BRIEF: Go through the data and copy each line where the string "migration" appears.

BEGIN EXCERPTED RECORDS

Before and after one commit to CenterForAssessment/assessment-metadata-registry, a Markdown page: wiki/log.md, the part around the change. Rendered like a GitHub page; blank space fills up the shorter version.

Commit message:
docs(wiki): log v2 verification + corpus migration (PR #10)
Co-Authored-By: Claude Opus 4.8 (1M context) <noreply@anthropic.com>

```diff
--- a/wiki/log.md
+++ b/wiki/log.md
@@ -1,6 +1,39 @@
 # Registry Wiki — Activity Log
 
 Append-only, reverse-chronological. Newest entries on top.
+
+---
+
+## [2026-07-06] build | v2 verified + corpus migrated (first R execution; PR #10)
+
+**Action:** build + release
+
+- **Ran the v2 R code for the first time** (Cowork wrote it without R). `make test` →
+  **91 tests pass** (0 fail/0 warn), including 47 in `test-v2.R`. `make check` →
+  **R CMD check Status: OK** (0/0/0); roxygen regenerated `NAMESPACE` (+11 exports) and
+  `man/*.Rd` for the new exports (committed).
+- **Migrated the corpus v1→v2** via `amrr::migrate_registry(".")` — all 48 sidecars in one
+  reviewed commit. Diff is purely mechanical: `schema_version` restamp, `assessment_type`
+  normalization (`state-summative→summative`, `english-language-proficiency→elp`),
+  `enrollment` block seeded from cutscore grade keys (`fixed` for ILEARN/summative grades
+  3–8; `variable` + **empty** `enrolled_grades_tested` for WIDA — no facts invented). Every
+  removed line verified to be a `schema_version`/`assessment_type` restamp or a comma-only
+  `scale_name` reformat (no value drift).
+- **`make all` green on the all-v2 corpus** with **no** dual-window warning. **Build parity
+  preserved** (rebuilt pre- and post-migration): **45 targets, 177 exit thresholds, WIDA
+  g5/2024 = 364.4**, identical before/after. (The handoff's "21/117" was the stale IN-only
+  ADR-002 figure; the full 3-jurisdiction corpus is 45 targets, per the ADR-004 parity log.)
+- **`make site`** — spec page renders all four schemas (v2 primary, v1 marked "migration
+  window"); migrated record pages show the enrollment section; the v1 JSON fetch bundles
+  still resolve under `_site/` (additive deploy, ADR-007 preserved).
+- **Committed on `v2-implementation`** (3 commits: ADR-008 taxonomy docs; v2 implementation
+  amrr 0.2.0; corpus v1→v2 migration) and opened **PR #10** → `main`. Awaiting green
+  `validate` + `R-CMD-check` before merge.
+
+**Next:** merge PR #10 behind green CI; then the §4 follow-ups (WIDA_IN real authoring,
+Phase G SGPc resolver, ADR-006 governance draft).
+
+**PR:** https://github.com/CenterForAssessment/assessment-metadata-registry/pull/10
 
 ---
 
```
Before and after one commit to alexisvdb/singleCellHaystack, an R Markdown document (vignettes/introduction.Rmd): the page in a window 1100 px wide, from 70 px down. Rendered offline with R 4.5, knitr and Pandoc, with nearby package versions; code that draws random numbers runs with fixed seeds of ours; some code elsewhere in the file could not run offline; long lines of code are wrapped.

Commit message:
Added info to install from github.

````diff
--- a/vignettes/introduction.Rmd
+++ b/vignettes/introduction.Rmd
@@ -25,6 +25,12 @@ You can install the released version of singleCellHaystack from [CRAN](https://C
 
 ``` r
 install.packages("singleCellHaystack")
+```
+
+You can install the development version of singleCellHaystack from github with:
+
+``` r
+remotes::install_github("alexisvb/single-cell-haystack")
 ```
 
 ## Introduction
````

END EXCERPTED RECORDS

TASK RESPONSE:
docs(wiki): log v2 verification + corpus migration (PR #10)
+  preserved** (rebuilt pre- and post-migration): **45 targets, 177 exit thresholds, WIDA
+- **`make site`** — spec page renders all four schemas (v2 primary, v1 marked "migration
+  amrr 0.2.0; corpus v1→v2 migration) and opened **PR #10** → `main`. Awaiting green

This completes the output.